The afternoon was mainly discussion panels, in which a large range of organisations participated in, including the Greater London Authority, Wild in the City, the Ramblers and Glasgow National Park City.
I had a wonderful time at the Summit, meeting and hearing about so many amazing people and organisations, who all have a massive influence on the capital, and I am very grateful to have seen London being given this amazing designation.
One of the afternoon's discussion panels
24th July 2019
On Wednesday, I visited a number of places around the capital, one being St Pancras Square, King's Cross. Taking place there was one of National Park City Week's flagship events. The London National Park City Photography Competition. There were many beautiful and entertaining photos of Foxes in Lewisham, Red Deer in Richmond Park and even a white Squirrel in Tooting! I was lucky to be a finalist myself, with my photo, 'Rainham Robin', taken at RSPB Rainham Marshes.
Photos from the competition
Photos from the competition
My entry, 'Rainham Robin'
I then headed to Noel Park in Haringey, where I met Luke Newcombe, a wildlife gardener and head of GrowN22, an organisation transforming the N22 postcode into a sustainable, green environment. He showed me around his fantastic nature reserve, Westbury Banks, which is within minutes' walking distance from Turnpike Lane Station. The reserve is an oasis for the wildlife of Wood Green, with many species of butterfly such as Red Admiral, Comma, Ringlet, Gatekeeper and Brimstone, and I also saw my first Jersey Tiger Moth there too! Luke told me about the many challenges he faces in the nature reserve, which has inspired me to become more resilient and resourceful in my own garden, and was fascinated by how the reserve gets children involved with practical work as well. He showed me many aspects of the reserve, including a tree avenue, fox runs, bug motels and a wildlife pond, which is flourishing. I look forward to help design and build the reserve's bird hide with Luke and the reserve's volunteers in the near future, and I can't wait to visit again soon!

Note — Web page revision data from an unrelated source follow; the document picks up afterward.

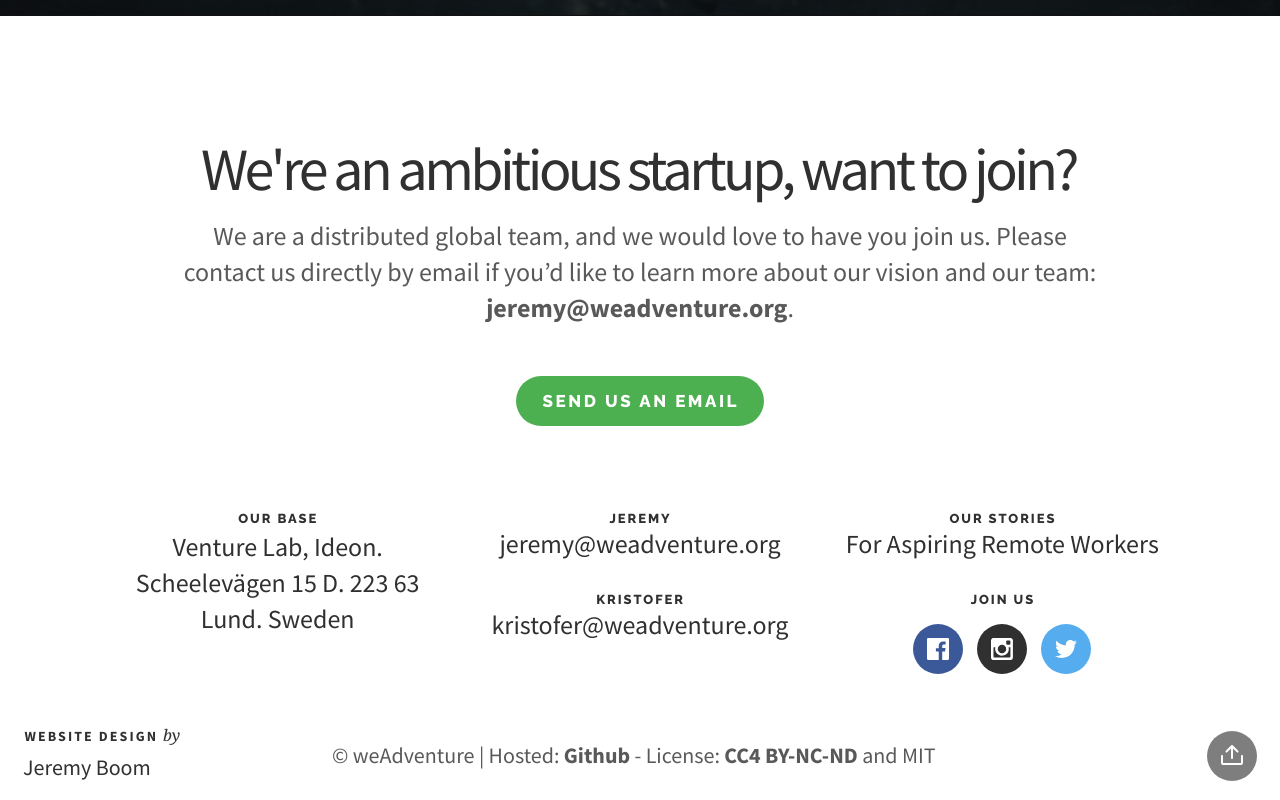
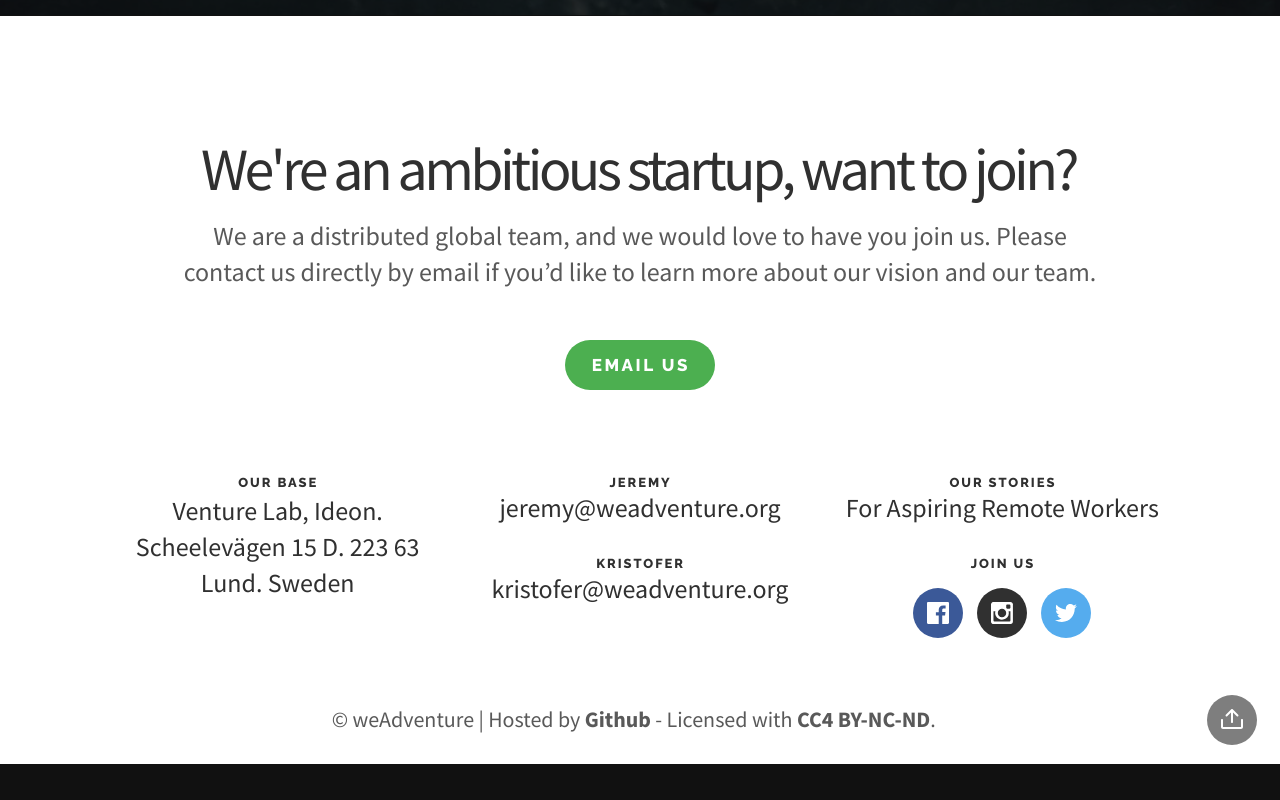
Before and after one commit to jeremyboom8/weadventureorg, a plain HTML site: page index.html in a window 1280 px wide. Shown: the part 2355-3155 px from the top of the page. After the commit the page ends 3119 px from the top, so only its background shows below. Drawn offline with nearby package versions, Linux system fonts and the light colour scheme; a web font is replaced by a local one.

Commit message:
Update index.html

```diff
--- a/index.html
+++ b/index.html
@@ -1,11 +1,4 @@
 <!-- This website was updated on the 26th of October 2018 to change some language and to better reflect my previous ideas - changes and previous versions can be viewed on Github @ https://github.com/jeremyboom8/weadventureorg. All my best, Jeremy Boom
-
-
-
-
-
-
-
 
 
 
@@ -271,9 +264,9 @@ Jeremy
 
         <div class="fix-10-12">
           <h1 class="small sourceSans ae-1">We're an ambitious startup, want to join?</h1>
-          <p>We are a distributed global team, and we would love to have you join us. Please contact us directly by email if you’d like to learn more about our vision and our team: <b><a href="mailto:jeremy@weadventure.org">jeremy@weadventure.org</a></b>.</p>
+          <p>We are a distributed global team, and we would love to have you join us. Please contact us directly by email if you’d like to learn more about our vision and our team.</p>
 
-          <a href="mailto:jeremy@weadventure.org" class="button round green uppercase ae-2" style="margin-top:20px;">send us an email</a>
+          <a href="mailto:info@weadventure.org" class="button round green uppercase ae-2" style="margin-top:20px;">email us</a>
         </div>
         <div class="fix-12-12" style="margin-top:65px">
           <ul class="grid">
@@ -313,20 +306,12 @@ Jeremy
 <nav class="panel bottom forceMobileView">
   <div class="sections desktop">
     <div class="left"></div>
-    <div class="center"><p class="small sourceSans cropBottom">© weAdventure | Hosted: <b><a href="http://github.com/jeremyboom8/weadventureorg" target="_blank">Github</a></b> - License: <b><a href="https://creativecommons.org/licenses/by-nc-sa/4.0/" target="_blank">CC4 BY-NC-ND</a></b> and MIT</p></div>
+    <div class="center"><p class="small sourceSans cropBottom">© weAdventure | Hosted by <b><a href="http://github.com/jeremyboom8/weadventureorg" target="_blank">Github</a></b> - Licensed with <b><a href="https://creativecommons.org/licenses/by-nc-sa/4.0/" target="_blank">CC4 BY-NC-ND</a></b>.</p></div>
 
     <div class="right"><span data-dropdown-id="2" class="button actionButton dropdownTrigger"><svg><use xmlns:xlink="http://www.w3.org/1999/xlink" xlink:href="#share"></use></svg></span></div>
   </div>
   <div class="sections compact hidden">
     <div class="right"><span data-dropdown-id="2" class="button actionButton dropdownTrigger"><svg><use xmlns:xlink="http://www.w3.org/1999/xlink" xlink:href="#share"></use></svg></span></div>
-  </div>
-</nav>
-
-<nav class="panel bottom forceMobileView">
-  <div class="sections desktop">
-    <div class="left"><h5 class="small uppercase"><a class="sourceSans" href="https://www.linkedin.com/in/jeremyboom" target="_blank">Website Design <i class="georgia lowercase" style="font-size:16px">by</i></h5>Jeremy Boom</a></div>
-    <div class="center"></div>
-    <div class="right"></div>
   </div>
 </nav>
 
```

Jersey Tiger Moth
The wildlife pond
Cotton growing near the tree avenue
26th July 2019
On Friday I decided to visit a local site in Hillingdon, called Gutteridge Wood. Managed by the London Wildlife Trust and within the Yeading Woods Local Nature Reserve, the woods provide a habitat for Squirrels and Roe Deer, and the Yeading Brook, a tributary of the River Crane (which flows out into the Thames at Twickenham) is home to Frogs. Families of Squirrels can be seen playfighting, and virtually dominate the treetops. Unfortunately, the Yeading Brook had dried up in places, which was a very worrying sign. However, butterflies thrived in the adjacent meadows. In the coming months I hope to visit this reserve again, a hidden gem right on my doorstep!
The Yeading Brook

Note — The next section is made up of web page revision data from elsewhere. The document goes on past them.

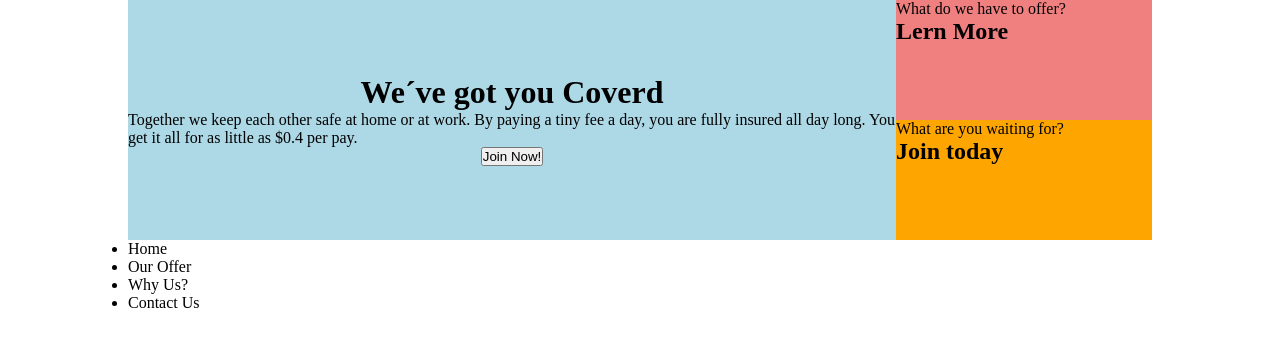
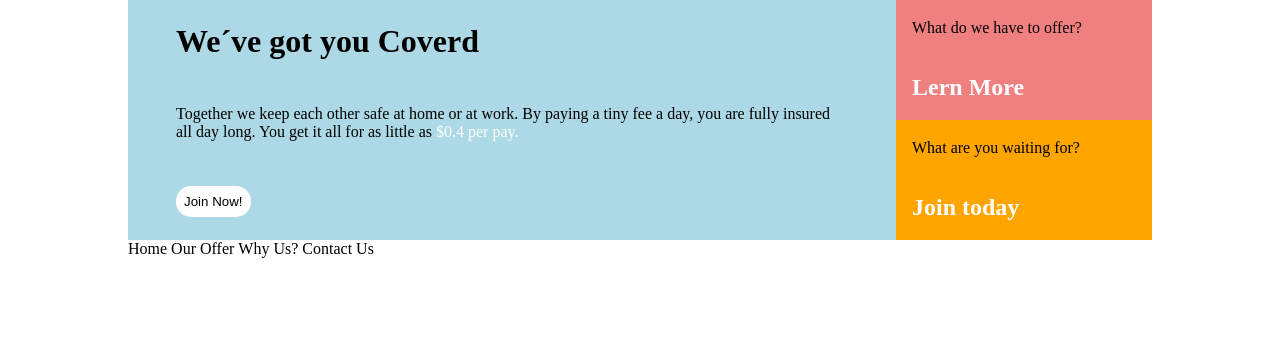
Before and after one commit to RealGobi/insurance, a plain HTML site: page index.html in a window 1280 px wide. Drawn offline with Linux system fonts and the light colour scheme.

Commit message:
hero and side done with html and css

```diff
--- a/index.html
+++ b/index.html
@@ -10,7 +10,7 @@
   <main>
     <div class="hero">
       <h1>We´ve got you Coverd</h1>
-      <p class="tagLine">Together we keep each other safe at home or at work. By paying a tiny fee a day, you are fully insured all day long. You get it all for as little as $0.4 per pay.</p>
+      <p id="tagLine">Together we keep each other safe at home or at work. By paying a tiny fee a day, you are fully insured all day long. You get it all for as little as <span style="color: white;">$0.4 per pay.</span></p>
       <button>Join Now!</button>
     </div>
     <div class="side1">
@@ -21,6 +21,7 @@
       <p>What are you waiting for?</p>
       <h2>Join today</h2>
     </div>
+  </main>
       <nav>
         <ul>
           <li>Home</li>
@@ -29,6 +30,5 @@
           <li>Contact Us</li>
         </ul>
       </nav>
-  </main>
 </body>
 </html>
--- a/style.css
+++ b/style.css
@@ -12,17 +12,11 @@ main {
   grid-template-areas: "hero hero hero side1"
   "hero hero hero side2";
 }
-
 .hero {
   grid-area: hero;
   background: lightblue;
-  display: flex;
-  justify-content: center;
-  align-items: center;
-  flex-direction: column;
   height: 30vh;
 }
-
 
 .side1 {
   grid-area: side1;
@@ -33,3 +27,38 @@ main {
   grid-area: side2;
   background: orange;
 }
+
+.hero, .side1, .side2 {
+  display: flex;
+  justify-content: space-around;
+  align-items: flex-start;
+  flex-direction: column;
+}
+
+.hero h1, #tagLine, button {
+  margin: 0 3rem;
+}
+
+.side1 h2, .side2 h2, .side1 p, .side2 p {
+  margin: 0 1rem;
+}
+.side1 h2, .side2 h2 {
+  color: white;
+}
+
+button {
+  padding: .5rem;
+  border-radius: 15px;
+  border: 0;
+  background: white;
+}
+
+nav ul {
+  list-style: none;
+  margin: 0 auto;
+  width: 80vw;
+}
+
+nav ul li {
+  display: inline;
+}
```
Lines whose indentation alone changed are shown as unchanged.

A part of the brook which is close to drying up
The Squirrels are everywhere!
27th July 2019
To end this spectacular week, I visited a more unusual designated site, a Site of Importance for Nature Conservation (SINC) directly opposite Wimbledon Common. Wat Buddhapadipa, or the Thai Temple, is a magnificent Buddhist temple in Wimbledon, and is not the first place people think of when watching wildlife in London. the temple grounds are filled with the song of Blackcaps, Chiffchaffs, Treecreepers, Robins, Blue Tits, Goldfinches and many other species. There is a small woodland, with Barn Owls, Magpies and Squirrels, and a tranquil lake, where Mallards, Moorhens and even Herons can be found!
The Buddhapadipa Temple
A Heron standing still on the lake's waterwheel
The Temple's Wildlife Protection Area
A foraging Squirrel
The Temple's woodland
The visit to the Temple provided a superb ending for a historic week, and in the weeks, months and years that follow, everyone in London and beyond should be encouraged to make life on the capital greener, healthier and wilder for all.